_Assigned task_
Strip out all images, then restate the data verbatim.

_Data records_
• • • • •

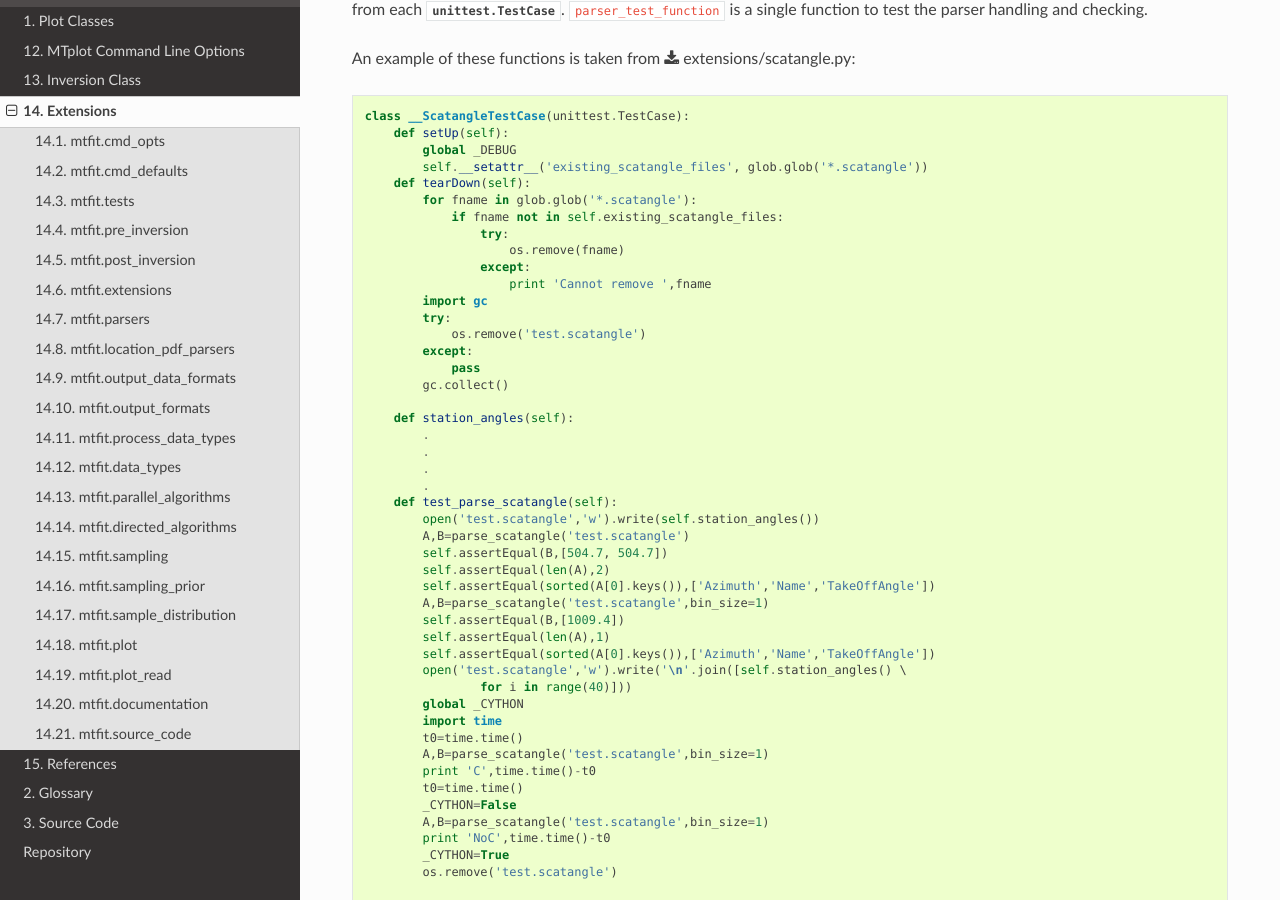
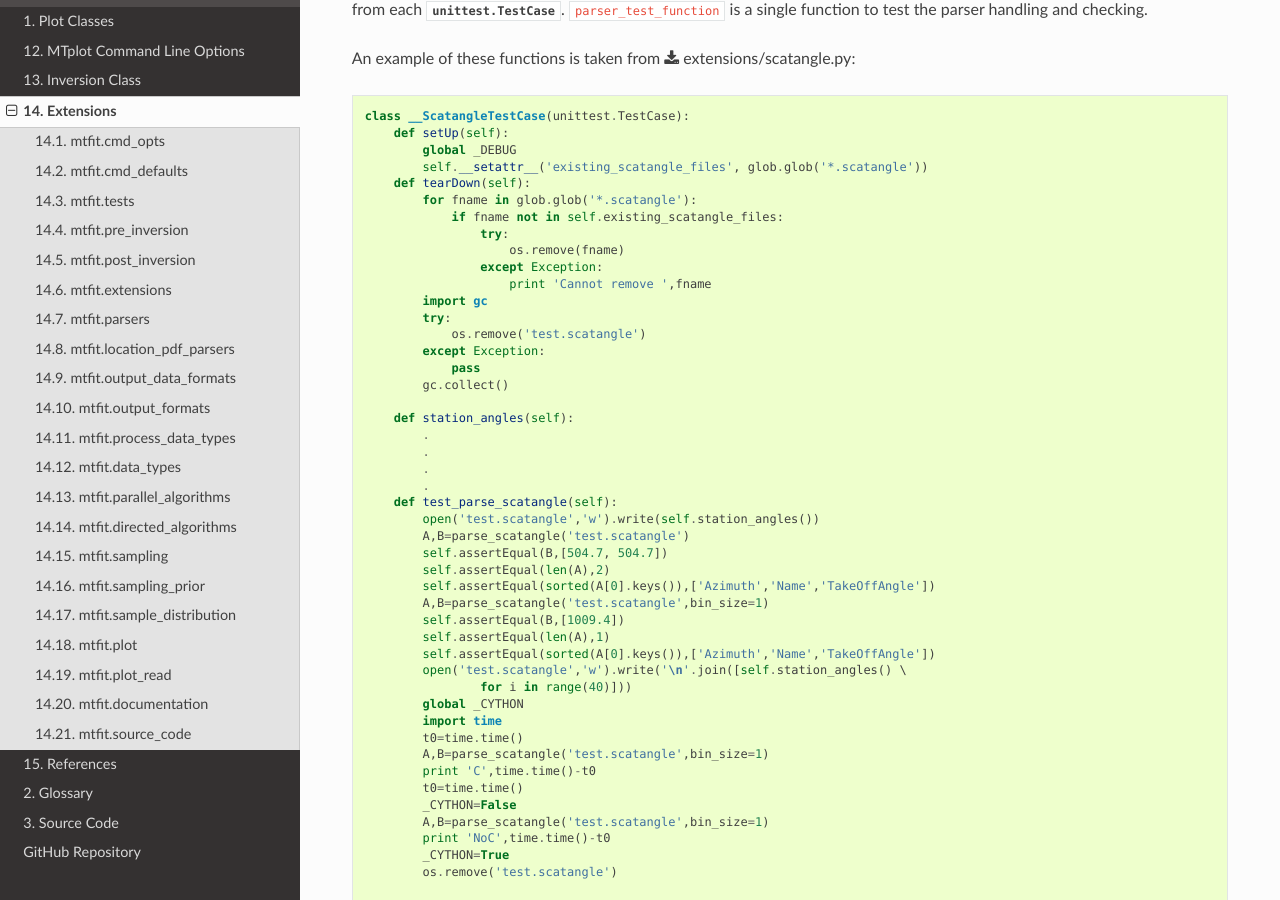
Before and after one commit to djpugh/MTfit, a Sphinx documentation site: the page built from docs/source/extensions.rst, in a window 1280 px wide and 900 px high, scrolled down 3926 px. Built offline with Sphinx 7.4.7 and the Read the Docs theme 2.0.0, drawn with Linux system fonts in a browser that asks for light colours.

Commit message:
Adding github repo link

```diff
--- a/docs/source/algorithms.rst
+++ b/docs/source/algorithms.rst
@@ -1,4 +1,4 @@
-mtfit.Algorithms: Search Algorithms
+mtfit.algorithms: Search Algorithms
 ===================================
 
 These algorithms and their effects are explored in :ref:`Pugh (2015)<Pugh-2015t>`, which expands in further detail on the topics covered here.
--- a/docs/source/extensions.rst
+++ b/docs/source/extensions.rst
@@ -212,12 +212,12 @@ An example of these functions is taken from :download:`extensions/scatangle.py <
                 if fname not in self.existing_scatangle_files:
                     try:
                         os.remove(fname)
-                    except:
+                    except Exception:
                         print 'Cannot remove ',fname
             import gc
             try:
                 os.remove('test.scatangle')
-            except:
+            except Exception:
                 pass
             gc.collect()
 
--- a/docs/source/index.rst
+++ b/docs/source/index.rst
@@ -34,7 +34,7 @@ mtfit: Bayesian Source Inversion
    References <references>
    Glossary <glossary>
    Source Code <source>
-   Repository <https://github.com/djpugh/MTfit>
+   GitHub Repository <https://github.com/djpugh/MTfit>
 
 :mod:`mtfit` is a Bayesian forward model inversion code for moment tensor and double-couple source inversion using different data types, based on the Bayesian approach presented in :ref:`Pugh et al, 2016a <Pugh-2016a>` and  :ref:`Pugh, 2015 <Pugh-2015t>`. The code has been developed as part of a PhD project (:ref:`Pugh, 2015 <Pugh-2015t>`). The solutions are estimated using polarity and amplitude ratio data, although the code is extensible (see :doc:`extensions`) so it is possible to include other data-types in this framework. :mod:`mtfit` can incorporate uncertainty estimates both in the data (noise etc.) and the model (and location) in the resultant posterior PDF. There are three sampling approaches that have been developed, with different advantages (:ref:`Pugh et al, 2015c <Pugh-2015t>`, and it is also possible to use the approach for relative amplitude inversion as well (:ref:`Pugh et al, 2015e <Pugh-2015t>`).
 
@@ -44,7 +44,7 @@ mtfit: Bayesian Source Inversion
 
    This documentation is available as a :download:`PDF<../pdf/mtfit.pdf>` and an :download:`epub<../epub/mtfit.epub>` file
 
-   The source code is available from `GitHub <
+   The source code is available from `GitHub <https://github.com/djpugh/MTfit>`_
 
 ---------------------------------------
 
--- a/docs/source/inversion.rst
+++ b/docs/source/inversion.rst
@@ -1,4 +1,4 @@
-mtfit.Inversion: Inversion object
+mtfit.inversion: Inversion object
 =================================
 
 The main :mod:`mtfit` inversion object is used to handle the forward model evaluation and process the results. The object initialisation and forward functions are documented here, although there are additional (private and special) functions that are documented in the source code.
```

• • • • •

_Written response_
Before and after one commit to djpugh/MTfit, a Sphinx documentation site: the page built from docs/source/extensions.rst, in a window 1280 px wide and 900 px high, scrolled down 3926 px. Built offline with Sphinx 7.4.7 and the Read the Docs theme 2.0.0, drawn with Linux system fonts in a browser that asks for light colours.

Commit message:
Adding github repo link

```diff
--- a/docs/source/algorithms.rst
+++ b/docs/source/algorithms.rst
@@ -1,4 +1,4 @@
-mtfit.Algorithms: Search Algorithms
+mtfit.algorithms: Search Algorithms
 ===================================
 
 These algorithms and their effects are explored in :ref:`Pugh (2015)<Pugh-2015t>`, which expands in further detail on the topics covered here.
--- a/docs/source/extensions.rst
+++ b/docs/source/extensions.rst
@@ -212,12 +212,12 @@ An example of these functions is taken from :download:`extensions/scatangle.py <
                 if fname not in self.existing_scatangle_files:
                     try:
                         os.remove(fname)
-                    except:
+                    except Exception:
                         print 'Cannot remove ',fname
             import gc
             try:
                 os.remove('test.scatangle')
-            except:
+            except Exception:
                 pass
             gc.collect()
 
--- a/docs/source/index.rst
+++ b/docs/source/index.rst
@@ -34,7 +34,7 @@ mtfit: Bayesian Source Inversion
    References <references>
    Glossary <glossary>
    Source Code <source>
-   Repository <https://github.com/djpugh/MTfit>
+   GitHub Repository <https://github.com/djpugh/MTfit>
 
 :mod:`mtfit` is a Bayesian forward model inversion code for moment tensor and double-couple source inversion using different data types, based on the Bayesian approach presented in :ref:`Pugh et al, 2016a <Pugh-2016a>` and  :ref:`Pugh, 2015 <Pugh-2015t>`. The code has been developed as part of a PhD project (:ref:`Pugh, 2015 <Pugh-2015t>`). The solutions are estimated using polarity and amplitude ratio data, although the code is extensible (see :doc:`extensions`) so it is possible to include other data-types in this framework. :mod:`mtfit` can incorporate uncertainty estimates both in the data (noise etc.) and the model (and location) in the resultant posterior PDF. There are three sampling approaches that have been developed, with different advantages (:ref:`Pugh et al, 2015c <Pugh-2015t>`, and it is also possible to use the approach for relative amplitude inversion as well (:ref:`Pugh et al, 2015e <Pugh-2015t>`).
 
@@ -44,7 +44,7 @@ mtfit: Bayesian Source Inversion
 
    This documentation is available as a :download:`PDF<../pdf/mtfit.pdf>` and an :download:`epub<../epub/mtfit.epub>` file
 
-   The source code is available from `GitHub <
+   The source code is available from `GitHub <https://github.com/djpugh/MTfit>`_
 
 ---------------------------------------
 
--- a/docs/source/inversion.rst
+++ b/docs/source/inversion.rst
@@ -1,4 +1,4 @@
-mtfit.Inversion: Inversion object
+mtfit.inversion: Inversion object
 =================================
 
 The main :mod:`mtfit` inversion object is used to handle the forward model evaluation and process the results. The object initialisation and forward functions are documented here, although there are additional (private and special) functions that are documented in the source code.
```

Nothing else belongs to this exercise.